▸ **Task details**
Among the entries that follow, find every line with the word "rhor" and list it.

▸ **Extracted records**
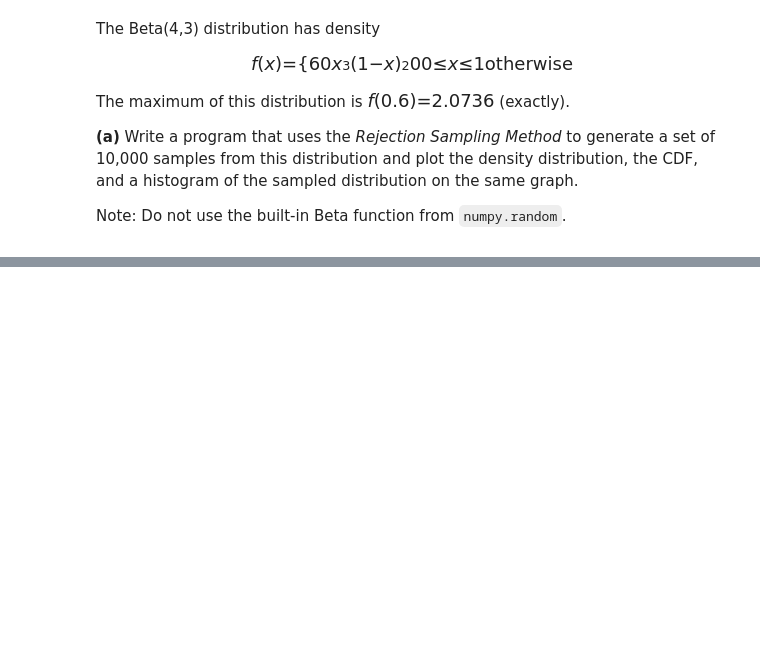
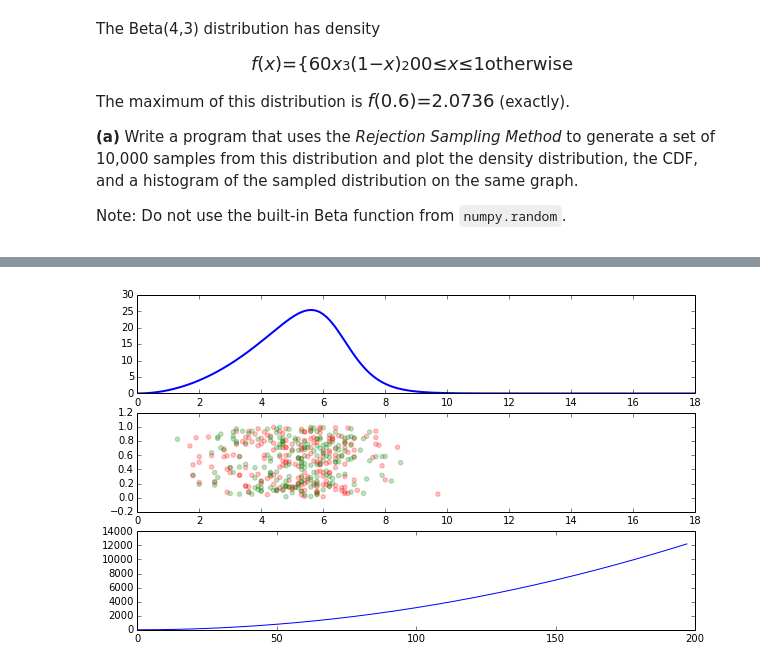
Before and after one commit to callen09/PHYS202-S14, a Jupyter notebook: SciPy/RandomAndMCExercises.ipynb, the cells around one changed output, grey strips where cells are left out. Drawn from its saved outputs; the diff is of its cells as text; code cells hidden in the pictures; blank space fills up the shorter version.

```diff
--- a/SciPy/RandomAndMCExercises.ipynb
+++ b/SciPy/RandomAndMCExercises.ipynb
@@ -134,0 +352,39 @@ plt.show()
+# %%
+def WoodsSaxonA(R,w,a,N):
+    r = np.arange(0.,N+0.1,0.1)
+    rho0 = 1
+    rho = lambda r: (rho0*(1+w*r**2/R**2))/(1+np.exp((r-R)/a))
+    rhor = rho(r)*r**2
+
+    A = distribute1D(r,rhor,N)
+    B = distribute1D(r,rhor,N)
+
+    ysamples = np.random.ranf(N)
+
+    u = np.random.uniform(0,1.)
+    v = np.random.uniform(0,1.)
+
+    phi = 2*np.pi*u
+    theta = np.arccos(2*v-1)
+
+    dv = r**2*np.sin(theta)
+
+    fig = plt.figure(1,(10,6))
+    plt.subplot(3,1,1)
+    plt.plot(r,rhor,label='$p(r)*r^2$',lw=2)
+    plt.xlim(0.,18.)
+
+    plt.subplot(3,1,2)
+    plt.scatter(A,ysamples,color = 'r',alpha =0.25)
+    plt.scatter(B,ysamples,color = 'g',alpha = 0.25)
+    plt.xlim(0.,18.)
+
+    plt.subplot(3,1,3)
+    plt.plot(r,dv)
+
+
+    plt.show()
+# %%
+WoodsSaxonA(6.38,0,0.535,197)
+# %% [output]
+[figure, added]
```
Also changed, not shown: parts of 17 cells of this notebook, 2 other files.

▸ **Solution to the exercise**
+    rhor = rho(r)*r**2
+    A = distribute1D(r,rhor,N)
+    B = distribute1D(r,rhor,N)
+    plt.plot(r,rhor,label='$p(r)*r^2$',lw=2)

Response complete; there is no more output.